My fiance was diagnosed with non-A/non-B years ago, also. We've been through end-stage liver disease, transplant, and now HepC treatment.
I'll try to answer some of your concerns / questions, based what we've learned in 2 years.
Portal hypertension, cirrhosis, and fluid in the belly (ascites) are, generally, more advanced complications of liver disease from HCV. All that means is someone who contracted HepC in the last couple of years, wouldn't usually have these problems, yet.
There are treatments available to manage symptoms. A low-protein diet can help with 'brain fog' or confusion, and a low-sodium diet is recommended for fluid retention. Diuretics are also prescribed; two of the most common are Lasix and Spironolactone, which are taken together. Lactulose is a medication that helps with problems related to protein digestion.

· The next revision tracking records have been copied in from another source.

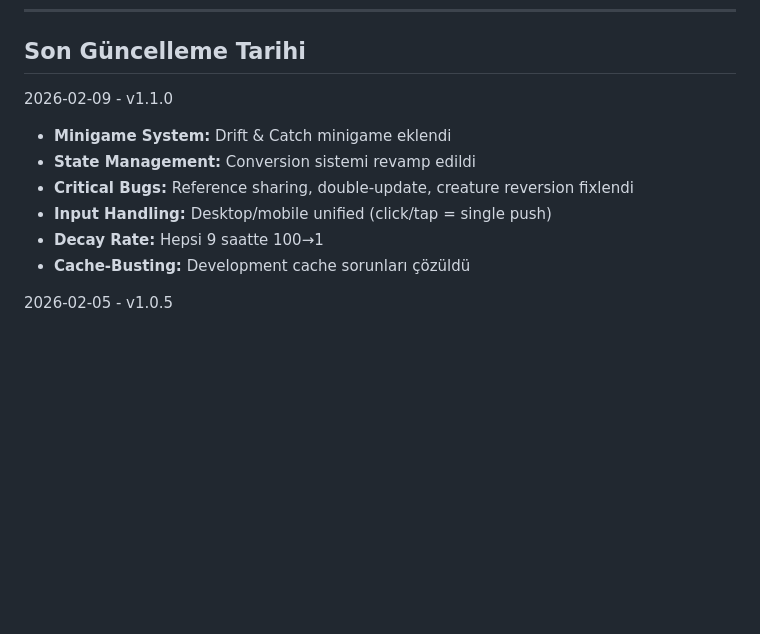
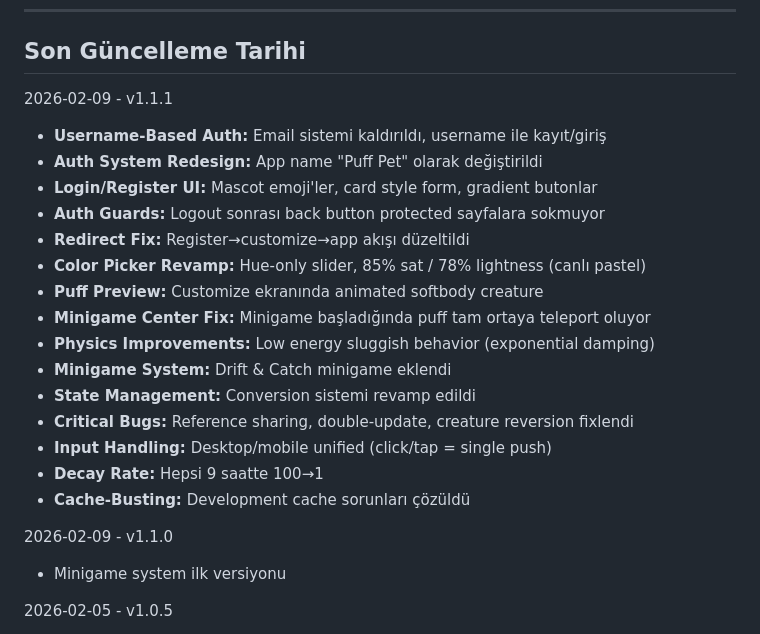
Before and after one commit to EnesBaytekin/puff, a Markdown page: PROJE-OZET.md, the part around one of its changes. GitHub-like rendering; blank space fills up the shorter version.

```diff
--- a/PROJE-OZET.md
+++ b/PROJE-OZET.md
@@ -782,7 +832,16 @@ ENERGY_DECAY_PER_MIN = 99 / 540;
 
 ## Son Güncelleme Tarihi
 
-2026-02-09 - v1.1.0
+2026-02-09 - v1.1.1
+- **Username-Based Auth:** Email sistemi kaldırıldı, username ile kayıt/giriş
+- **Auth System Redesign:** App name "Puff Pet" olarak değiştirildi
+- **Login/Register UI:** Mascot emoji'ler, card style form, gradient butonlar
+- **Auth Guards:** Logout sonrası back button protected sayfalara sokmuyor
+- **Redirect Fix:** Register→customize→app akışı düzeltildi
+- **Color Picker Revamp:** Hue-only slider, 85% sat / 78% lightness (canlı pastel)
+- **Puff Preview:** Customize ekranında animated softbody creature
+- **Minigame Center Fix:** Minigame başladığında puff tam ortaya teleport oluyor
+- **Physics Improvements:** Low energy sluggish behavior (exponential damping)
 - **Minigame System:** Drift & Catch minigame eklendi
 - **State Management:** Conversion sistemi revamp edildi
 - **Critical Bugs:** Reference sharing, double-update, creature reversion fixlendi
@@ -790,6 +849,9 @@ ENERGY_DECAY_PER_MIN = 99 / 540;
 - **Decay Rate:** Hepsi 9 saatte 100→1
 - **Cache-Busting:** Development cache sorunları çözüldü
 
+2026-02-09 - v1.1.0
+- Minigame system ilk versiyonu
+
 2026-02-05 - v1.0.5
 - Complete UI/UX redesign (modal panels)
 - Dark mode support (light/dark/auto)
```
Also changed, not shown: other parts of PROJE-OZET.md (+51 -1 lines).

As far as herbal treatments, one of our friends used herbs for years to keep her liver disease at bay. Recently, she began seeing the liver doctors who treat my fiance. In a very short time, her quality of life improved dramatically. While the herbs seemed to help the liver (her MELD score is very low), many of the symptoms from the complications became worse.
We were told by doctors, and you'll find this advice in many medical publications, Do Not Take Herbs. Doctors do, what seems like, millions of tests to determine liver health, treatment options, and qualification for transplant. The herbs alter the liver and can mask the true condition. This can lead to misdiagnoses and incorrect, inadequate, or delayed treatment.

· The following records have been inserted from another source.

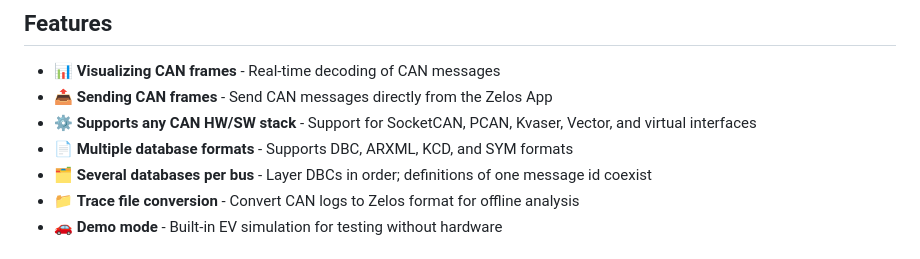
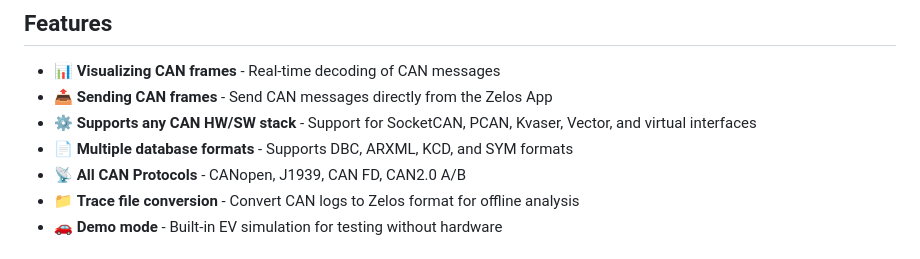
Before and after one commit to zeloscloud/zelos-extension-can, a Markdown page: README.md, the part around the change. Drawn GitHub-style.

Commit message:
readme: list the CAN protocols in Features

```diff
--- a/README.md
+++ b/README.md
@@ -6,7 +6,7 @@
 - 📤 **Sending CAN frames** - Send CAN messages directly from the Zelos App
 - ⚙️ **Supports any CAN HW/SW stack** - Support for SocketCAN, PCAN, Kvaser, Vector, and virtual interfaces
 - 📄 **Multiple database formats** - Supports DBC, ARXML, KCD, and SYM formats
-- 🗂️ **Several databases per bus** - Layer DBCs in order; definitions of one message id coexist
+- 📡 **All CAN Protocols** - CANopen, J1939, CAN FD, CAN2.0 A/B
 - 📁 **Trace file conversion** - Convert CAN logs to Zelos format for offline analysis
 - 🚗 **Demo mode** - Built-in EV simulation for testing without hardware
 
```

The best advice I can offer is, as they say, "Consult your physician before making any major changes to your diet or lifestyle."
No one can tell you with absolute certainty how your disease will progress. I can say, with some confidence, that it will get worse without treatment. There is a risk of infection in the fluid in the belly, altered mental state from problems with digestion, nerve damage in the legs from swelling, coma, and even death. Everything small thing you do can help - diet, exercise, medication - or hurt.

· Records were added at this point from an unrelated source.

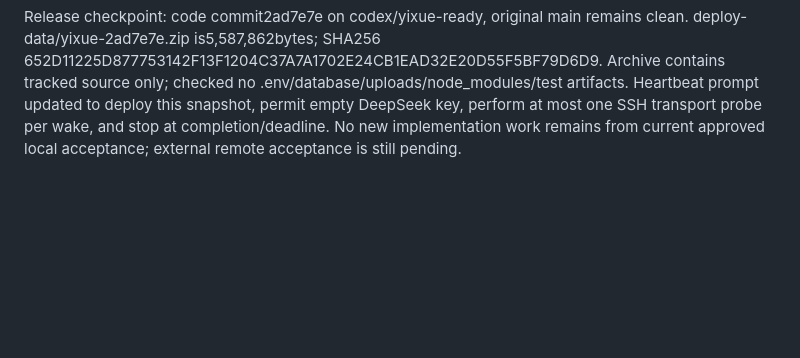
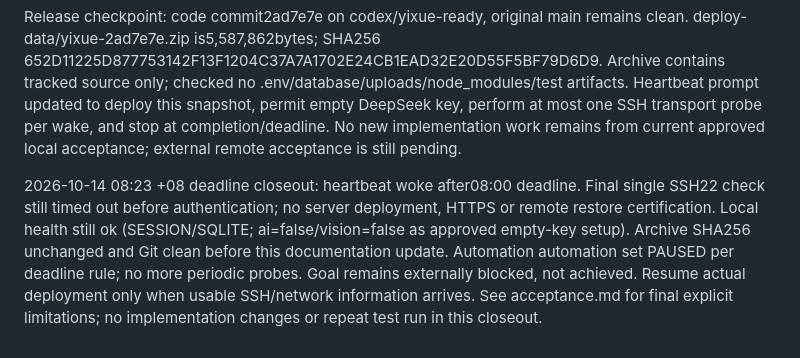
Before and after one commit to alaskevin2006-del/Yixue, a Markdown page: engineering/progress.md, the part around the change. Drawn GitHub-style; blank space fills up the shorter version.

Commit message:
docs: close overnight deadline with verified deployment blocker

```diff
--- a/engineering/progress.md
+++ b/engineering/progress.md
@@ -25,3 +25,5 @@ Actual local entrypoint now running hidden at http://127.0.0.1:3000, process id
 Final local verification: full `npm test` under Node24.21.0 =>87/87,0fail/skip; both independent reviewers closed all findings. Frontend raw-code, stale-preview and stale-CSRF bugs fixed and regression-tested. IP-only HTTPS config + Certbot/systemd renewal prepared; `caddy reload --force` required for renewed manual certificate and included after review. Bash syntax check passed. See engineering/acceptance.md for exact local acceptance and required remote steps. Code snapshot ready for commit/package. SSH latest probe still times out before authentication; do not repeatedly rerun green tests unless code changes. Next meaningful task is actual server connectivity/deployment.
 
 Release checkpoint: code commit2ad7e7e on codex/yixue-ready, original main remains clean. deploy-data/yixue-2ad7e7e.zip is5,587,862bytes; SHA256 652D11225D877753142F13F1204C37A7A1702E24CB1EAD32E20D55F5BF79D6D9. Archive contains tracked source only; checked no .env/database/uploads/node_modules/test artifacts. Heartbeat prompt updated to deploy this snapshot, permit empty DeepSeek key, perform at most one SSH transport probe per wake, and stop at completion/deadline. No new implementation work remains from current approved local acceptance; external remote acceptance is still pending.
+
+2026-10-14 08:23 +08 deadline closeout: heartbeat woke after08:00 deadline. Final single SSH22 check still timed out before authentication; no server deployment, HTTPS or remote restore certification. Local health still ok (SESSION/SQLITE; ai=false/vision=false as approved empty-key setup). Archive SHA256 unchanged and Git clean before this documentation update. Automation automation set PAUSED per deadline rule; no more periodic probes. Goal remains externally blocked, not achieved. Resume actual deployment only when usable SSH/network information arrives. See acceptance.md for final explicit limitations; no implementation changes or repeat test run in this closeout.
```
Also changed, not shown: engineering/acceptance.md (+7 -1 lines).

You know your body better than anyone else. If you feel that things are worse than the doctor is telling you, by all means, get a second opinion. Find a physician or clinic where you are comfortable and can talk to the medical staff about your concerns. Read everything you can about portal hypertension, ascites, cirrhosis, and liver disease - symptoms, treatments, etc.
Becoming an informed patient is the best thing you can do for yourself.
I wish you all the best. Let me know if there's anything else I can do.